For my daughter I would suffer through a thousand divorces, a million uncomfortable phone calls, a trillion emotionally fraught text messages.

And how I feel about my kid is how I also feel about my design affliction. The pain of being unable to use what works for other folks is more than compensated for by the joy of recognizing great design when I see it—and the pleasure of striving to emulate that greatness, no matter how badly I fail every time.

A Holiday Wish

We are all designers. You may call yourself a front-end developer, but if you spend hours shaving half-seconds off an interaction, that’s user experience and you, my friend, are a designer. If the client asks, “Can you migrate all my old content to the new CMS?” and you answer, “Of course we can, but should we?”, you are a designer. Even our users are designers. Think about it.

ON THE TITLES that divide, and the spirit that unites us: My Holiday Wish for all people who make websites—in today’s 24ways.

Big Web Show № 123: Why Clients Spend More on Toilets Than Design

Andy Budd

DESIGNER Andy Budd and I discuss why clients spend more on toilet cleaning than design; honest pitching; the ins and outs of agile pricing; modular code libraries; selling web services instead of deliverables; the maturation of our industry since the mid-1990s; the value of reputation; design as a collaborative process; how and why agencies get invited to pitch; passion as studio marketing; our field’s evolution from layout-making to strategic design thinking; and much more.

Enjoy Big Web Show № 123: Leading a Design Agency with Clearleft’s Andy Budd.

What’s Wrong With This Picture? Flickr is about to sell off your Creative Commons photos

SHORTSIGHTED and sucky.

From Dazed comes news that Flickr is about to sell off our Creative Commons photos. This means photos we’ve taken with the idea of giving them away freely will now be sold, whether we like it or not. And who gets the dough for these photos we took? Only Yahoo.

As a photographer, I now have to choose whether to prevent people from using my photos, or prevent Yahoo from selling them. I can’t have both.

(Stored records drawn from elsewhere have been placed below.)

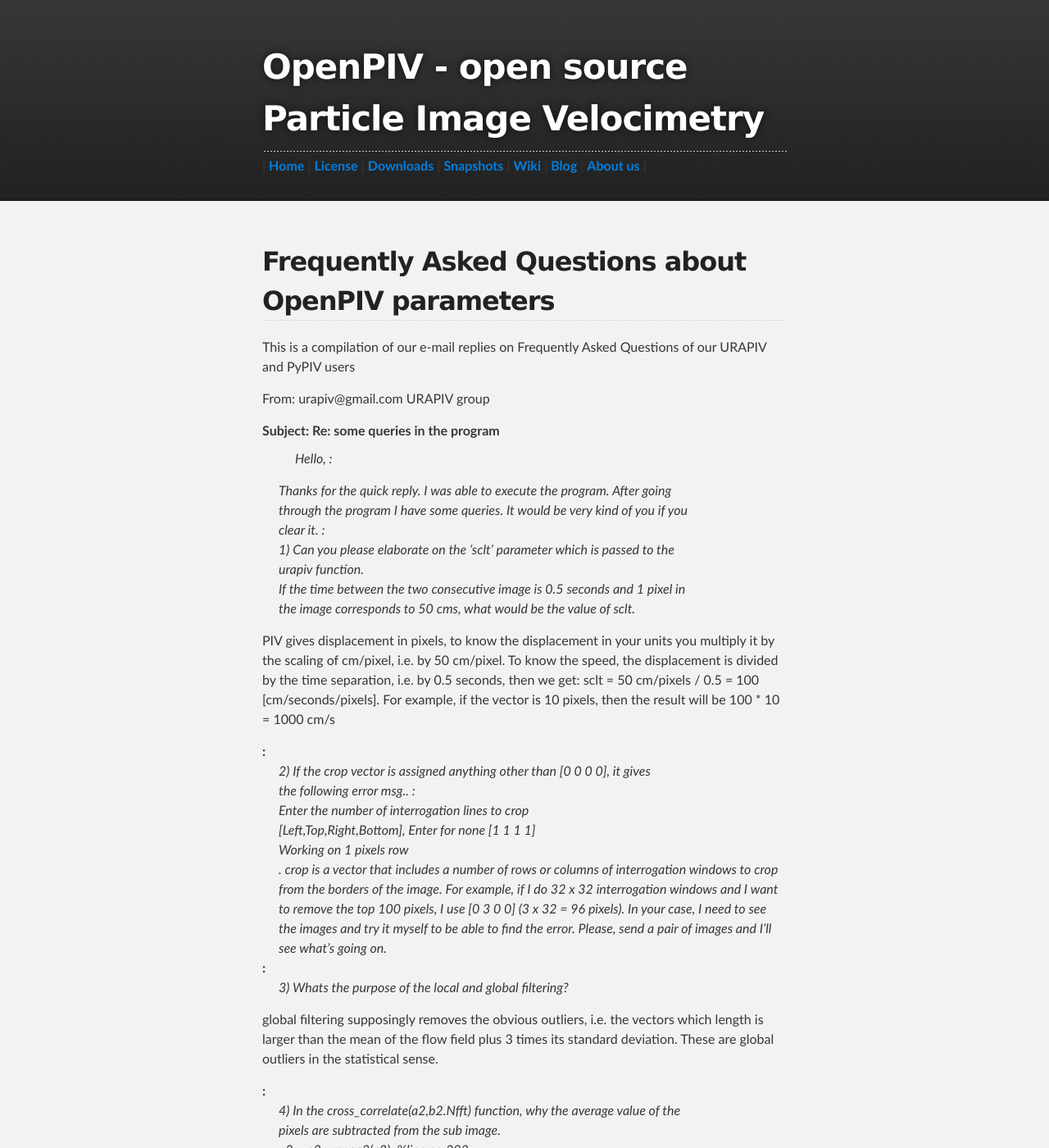
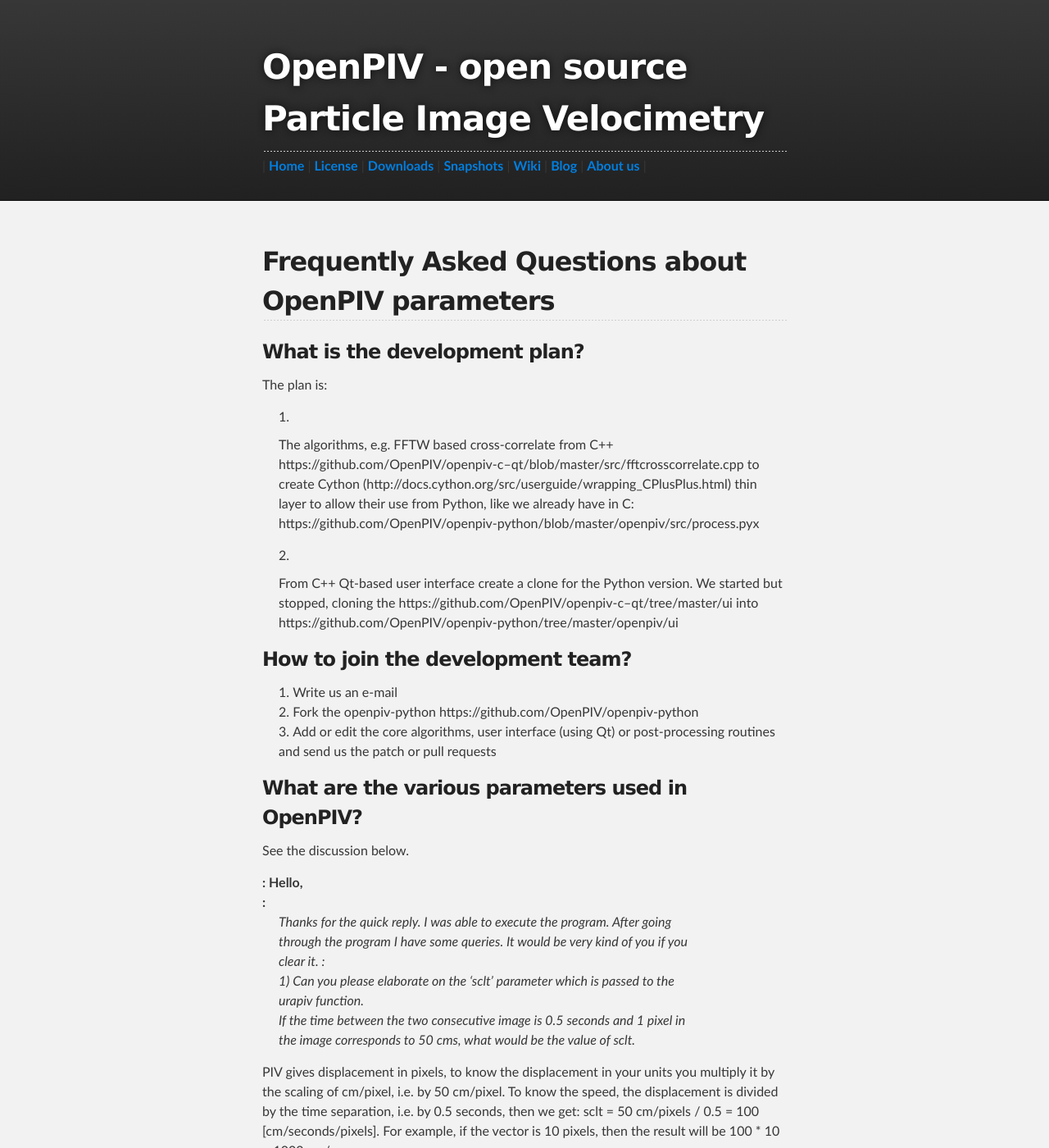
Before and after one commit to OpenPIV/openpiv.github.com, a Jekyll site: the page built from faq.md, in a window 1280 px wide and 1400 px high. Shown: the whole window at 82% size. Built offline with Jekyll 4.4.1, drawn with Linux system fonts in a browser that asks for light colours; Markdown is read by kramdown in place of the engine named in the settings.

Commit message:
Update faq.md

```diff
--- a/faq.md
+++ b/faq.md
@@ -5,11 +5,34 @@
 ## Frequently Asked Questions about OpenPIV parameters
 
 
-This is a compilation of our e-mail replies on Frequently Asked Questions of our URAPIV and PyPIV users
 
-From: urapiv@gmail.com URAPIV group
+### What is the development plan?
 
-Subject: Re: some queries in the program
+The plan is:
+
+
+
+1. The algorithms, e.g. FFTW based cross-correlate from C++
+https://github.com/OpenPIV/openpiv-c--qt/blob/master/src/fftcrosscorrelate.cpp
+to create Cython (http://docs.cython.org/src/userguide/wrapping_CPlusPlus.html) thin layer to allow their use from Python, like we already have in C:
+https://github.com/OpenPIV/openpiv-python/blob/master/openpiv/src/process.pyx
+
+2. From C++ Qt-based user interface create a clone for the Python version. We started but stopped, cloning the
+https://github.com/OpenPIV/openpiv-c--qt/tree/master/ui into https://github.com/OpenPIV/openpiv-python/tree/master/openpiv/ui
+
+
+### How to join the development team?
+
+1. Write us an e-mail
+2. Fork the openpiv-python https://github.com/OpenPIV/openpiv-python
+3. Add or edit the core algorithms, user interface (using Qt) or post-processing routines and send us the patch or pull requests
+
+
+
+### What are the various parameters used in OpenPIV?
+
+See the discussion below.
+
 
 : Hello,
 :
```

I want people to use my photos. That’s why I take them. I want that usage to be unencumbered. That’s why I chose a Creative Commons license. Some of the publications and businesses that use my photos make no money at all. Others make a little something. I don’t care either way. That’s why I chose a Commercial Attribution license. The license makes my work available to all publications and products, whether commercial or non-commercial. Fine with me.

But Yahoo selling the stuff? Cheesy, desperate, and not at all fine with me. I pay for a Flickr Pro account, and am happy to do so. That’s how Yahoo is supposed to make money from my hobby.

I know the site’s founders (who left years ago). Other friends of mine still work there as designers & developers. They are great people. Talented, user-focused, righteous. None of them is for this.

I’ve had a Flickr Pro account for about ten years. I love Flickr. Sometimes, for years, it has been like loving a friend who is in a coma. Now it’s like helplessly watching a cocaine-addicted friend snort up their kid’s college fund.

Come on, Yahoo.

Updates

  1. Read Jen Simmons’s I Don’t Want “Creative Commons By” To Mean You Can Rip Me Off, which addresses weaknesses in the current CC licensing that permit Yahoo to do what it’s doing; clearer and more subtle licensing would prevent it.
  2. Whether or not CC licenses would benefit from what Jen proposes, Yahoo, if it understood the spirit of the community it bought in Flickr—or even if it simply wanted to pretend to understand—could prevent a lot of bad feeling by writing to members whose work is covered by CC Attribution licenses; asking for feedback on its plan; making the plan opt-in; and offering some kind of revenue sharing for those members who don’t mind having Yahoo sell prints of their work. That Yahoo doesn’t think of this—and that some usually thoughtful people are defending Yahoo on the grounds that the CC license allows what they’re doing—I find profoundly depressing. We were a community. What happened?

Hat tip: @Rasmusuu